After it was initially determined that Chris Ferrell would not receive a new trial on May 29th, 2015 by the presiding judge Steve Dozier of the Davidson County Criminal Court, lawyers for Ferrell filed a formal appeal of the guilty verdict in the Court of Criminal Appeals of Tennessee in Nashville on July 19th, 2016. Saving Country Music had tried unsuccessfully to obtain the results of that appeal previously, but during a post-conviction relief hearing held last Friday, March 1st, records were updated to reflect that the original conviction was affirmed by the Tennessee appeals court on March 13th, 2017, meaning they agreed with the trial court’s conclusions of a guilty verdict.
“[Chris Michael Ferrell’s] cause was heard on the record from the court for Davidson County,” the ruling reads in part. “Upon consideration thereof, this court is of the opinion that no error exists in the judgement of the trial court. Therefore it is ordered that the judge in the trial court is confirmed.”
Then on June 27th, 2017, a motion for “post conviction relief” was filed. Post conviction relief is when the original court once again reviews the case, and chooses whether there is any reason to lessen or commute a sentence, or conduct a new trial. On Friday, March 1st, the post conviction process moved forward via Judge Steve Dozier, who is currently considering the motion. Once Judge Dozier has ruled on the post conviction relief motion, a new court date will be set.
Six years after the murder of Wayne Mills, the singer’s memory still remains rich throughout the independent country music community. The song “King of Alabama” co-written and recorded by Brent Cobb for his 2018 record Providence Canyon was a tribute to Wayne Mills. The song was also co-written by Adam Hood, and both songwriters seceded a songwriting credit to Wayne’s son Jack as part of the recording. The new 2019 album Old News by Southern rock band The Steel Woods also includes a Wayne Mills song, “One of These Days.”

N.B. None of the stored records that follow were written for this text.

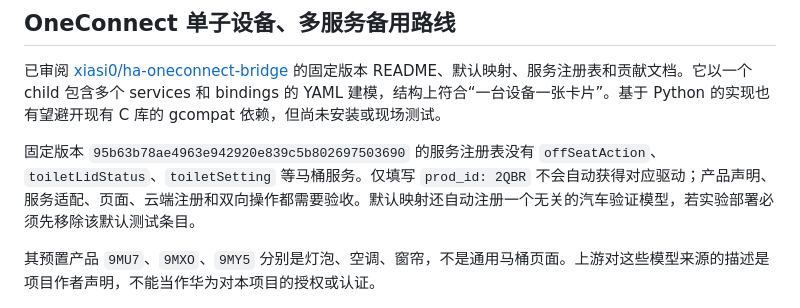
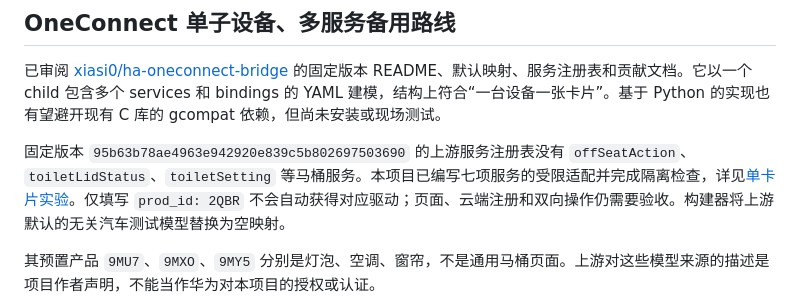
Before and after one commit to Archazzz/jomoo-toilet-huawei, a Markdown page: docs/research.md, the part around the change. Rendered like a GitHub page.

```diff
--- a/docs/research.md
+++ b/docs/research.md
@@ -67,7 +67,7 @@
 
 已审阅 [xiasi0/ha-oneconnect-bridge](https://github.com/xiasi0/ha-oneconnect-bridge) 的固定版本 README、默认映射、服务注册表和贡献文档。它以一个 child 包含多个 services 和 bindings 的 YAML 建模，结构上符合“一台设备一张卡片”。基于 Python 的实现也有望避开现有 C 库的 gcompat 依赖，但尚未安装或现场测试。
 
-固定版本 `95b63b78ae4963e942920e839c5b802697503690` 的服务注册表没有 `offSeatAction`、`toiletLidStatus`、`toiletSetting` 等马桶服务。仅填写 `prod_id: 2QBR` 不会自动获得对应驱动；产品声明、服务适配、页面、云端注册和双向操作都需要验收。默认映射还自动注册一个无关的汽车验证模型，若实验部署必须先移除该默认测试条目。
+固定版本 `95b63b78ae4963e942920e839c5b802697503690` 的上游服务注册表没有 `offSeatAction`、`toiletLidStatus`、`toiletSetting` 等马桶服务。本项目已编写七项服务的受限适配并完成隔离检查，详见[单卡片实验](oneconnect-experiment.md)。仅填写 `prod_id: 2QBR` 不会自动获得对应驱动；页面、云端注册和双向操作仍需要验收。构建器将上游默认的无关汽车测试模型替换为空映射。
 
 其预置产品 `9MU7`、`9MXO`、`9MY5` 分别是灯泡、空调、窗帘，不是通用马桶页面。上游对这些模型来源的描述是项目作者声明，不能当作华为对本项目的授权或认证。
 
```
Also changed, not shown: README.md (+1 -0 lines), docs/oneconnect-experiment.md (added, +54 -0 lines).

Wayne Mills was originally from the small town of Arab in Northern Alabama. He attended Wallace State Junior College as a baseball player, and eventually played football for the University of Alabama. Mills earned his degree in education and formed the Wayne Mills Band which became one of the hottest college bands on the honky tonk circuit. Though Mills never rose to become a household name, his influence on country music cannot be overstated. He was close personal friends with Jamey Johnson, and Jamey opened for Wayne when he was making his way up in the ranks, as did Blake Shelton, Craig Wayne Boyd, and others. Mills released multiple albums and toured both Europe and Australia during his 15-plus years as a professional musician.